The Quartier Vanier BIA sponsored the Beechwood Avenue parklet, which is the sixth Streetside Spot to open. The rest should be finished in a couple of weeks, according to city officials.

It was a costly venture: the deck cost the business group $20,000. And, says executive director Jamie Kwong, the BIA couldn't have done it without the Carleton University architecture students who designed the wooden deck, which features a sharply angled roof, benches and Vanier's signature red pots planted with flowers.

Mayor Jim Watson acknowledges and thanks the team of Carleton University architecture students who designed the temporary parklet installed in what is usually an on-street parking spot on Beechwood Avenue. (Joanne Chianello/CBC Ottawa)

The Streetside Spot pilot project is "about giving residents more opportunities to sit and rest and chat, and meet each other," said Rideau-Rockcliffe Coun. Tobi Nussbaum, who represents the ward where the Beechwood parklet is located.

"It's about taking a space that would normally be used by a car," said Nussbaum. "We're trying to beautify, we're trying to pedestrianize, make our make streets more liveable, more attractive, more desirable."

Confusion about effects on traffic

Nussbaum and other city officials haven't heard many complaints about the project so far, and those they have received are mostly concerned about traffic flow.

There has been some confusion over whether the Streetside Spots would slow down traffic.

I haven't heard a single person complain about the parking spot.- Coun. Tobi Nussbaum

But one of the city's criteria for locations of the temporary structure is that it be located only in a permanent parking spot.

"So one of the things we've had to do is let people know that this is actually parking available at all times, and therefore it is not taking up a traffic lane. It's simply taking up a parking spot," said Nussbaum.

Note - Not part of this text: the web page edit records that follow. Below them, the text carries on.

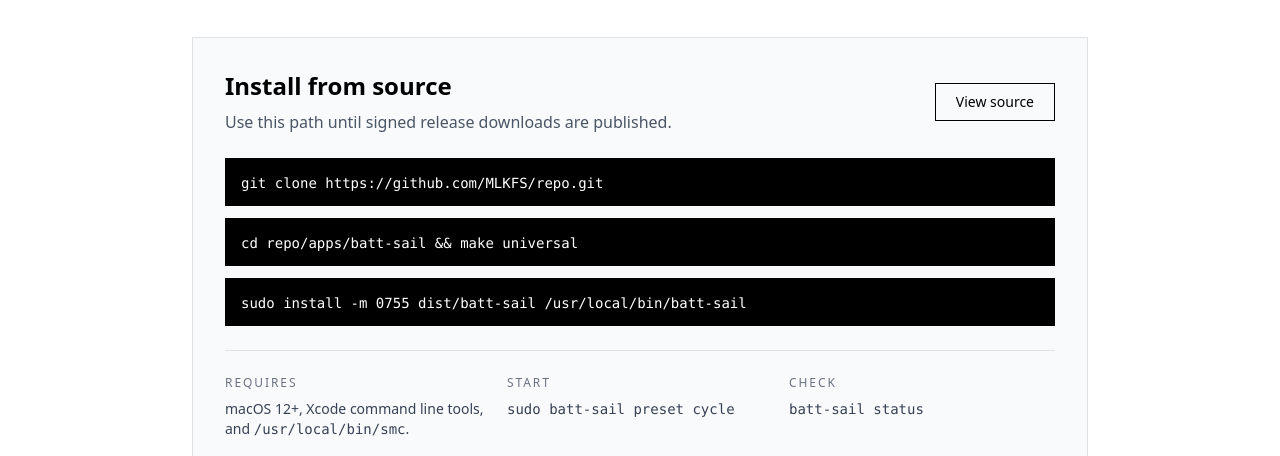
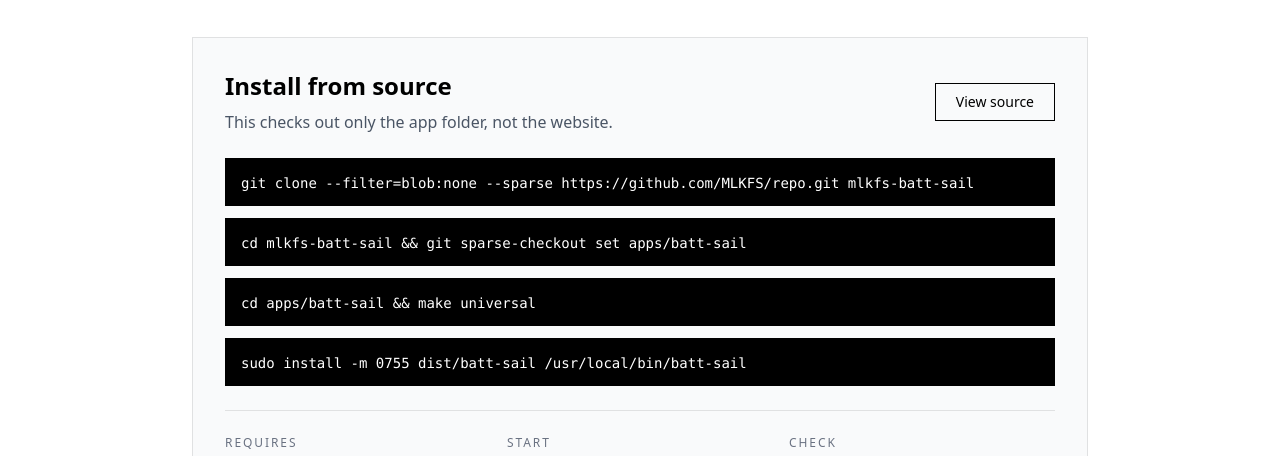
Before and after one commit to MLKFS/repo, an Astro site: page /software/batt-sail in a window 1280 px wide. Shown: the part 334-790 px from the top of the page. Built offline with nearby package versions, Linux system fonts and the light colour scheme; Astro itself is replaced by a stand-in of ours.

Commit message:
Use sparse checkout for batt-sail install

```diff
--- a/src/pages/software.astro
+++ b/src/pages/software.astro
@@ -61,7 +61,7 @@ const description = "Open-source tools published by MLKFS.";
           </div>
         </div>
         <div class="mt-6 overflow-x-auto bg-black px-4 py-3 text-left">
-          <code class="text-sm text-white">git clone https://github.com/MLKFS/repo.git && cd repo/apps/batt-sail</code>
+          <code class="text-sm text-white">git clone --filter=blob:none --sparse https://github.com/MLKFS/repo.git mlkfs-batt-sail</code>
         </div>
       </div>
     </div>
--- a/src/pages/software/batt-sail.astro
+++ b/src/pages/software/batt-sail.astro
@@ -25,7 +25,7 @@ const description = "Install batt-sail, the macOS battery sailing CLI by MLKFS."
           <div>
             <h2 class="text-2xl font-semibold text-black">Install from source</h2>
             <p class="mt-2 text-sm md:text-base text-gray-600">
-              Use this path until signed release downloads are published.
+              This checks out only the app folder, not the website.
             </p>
           </div>
           <a
@@ -37,10 +37,13 @@ const description = "Install batt-sail, the macOS battery sailing CLI by MLKFS."
         </div>
 
         <div class="mt-6 overflow-x-auto bg-black px-4 py-3 text-left">
-          <code class="text-sm text-white">git clone https://github.com/MLKFS/repo.git</code>
+          <code class="text-sm text-white">git clone --filter=blob:none --sparse https://github.com/MLKFS/repo.git mlkfs-batt-sail</code>
         </div>
         <div class="mt-3 overflow-x-auto bg-black px-4 py-3 text-left">
-          <code class="text-sm text-white">cd repo/apps/batt-sail && make universal</code>
+          <code class="text-sm text-white">cd mlkfs-batt-sail && git sparse-checkout set apps/batt-sail</code>
+        </div>
+        <div class="mt-3 overflow-x-auto bg-black px-4 py-3 text-left">
+          <code class="text-sm text-white">cd apps/batt-sail && make universal</code>
         </div>
         <div class="mt-3 overflow-x-auto bg-black px-4 py-3 text-left">
           <code class="text-sm text-white">sudo install -m 0755 dist/batt-sail /usr/local/bin/batt-sail</code>
```
Also changed, not shown: apps/batt-sail/README.md.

"And I haven't heard a single person complain about the parking spot."

The structures must all come down this fall. The city will then ask for feedback from businesses, the organizations involved, and the public before decided whether to make the program permanent.

Bada predicts success for the Beechwood parklet.

"People stroll a lot in the evenings, up and down this street, walking their dogs and their little kids. So it's a way to stop here and chat with the neighbours and just relax," she said.

"And just seeing the outcome today, and how many people were actually sitting here before the presentation started, I think it's a good sign."

The 11 Streetside Spots approved for 2016


1. The Water Garden – Vanier BIA, 49 Beechwood Ave.

2. Percy Station, 605 Somerset St. W.

3. The Nuk, Bank Street and Second Avenue

4. Glebe Community Association, Bank Street and Third Avenue


1. The Works, 326 Richmond Rd.

2. The Ministry of Coffee and Social Affairs, 1013 Wellington St. W.

3. Corner Bar and Grill, 344 Richmond Rd.

4. Blue Cactus Bar and Grill, 2 Byward Market Square

5. Zak's Diner, 14-16 Byward Market Square

6. Asian Alley, 8 Byward Market Square

7. The Cupcake Lounge, 6 Byward Market Square


Joanne Chianello

City affairs analyst

Joanne Chianello is an award-winning journalist and CBC Ottawa's city affairs analyst. You can email her at or tweet her at @jchianello.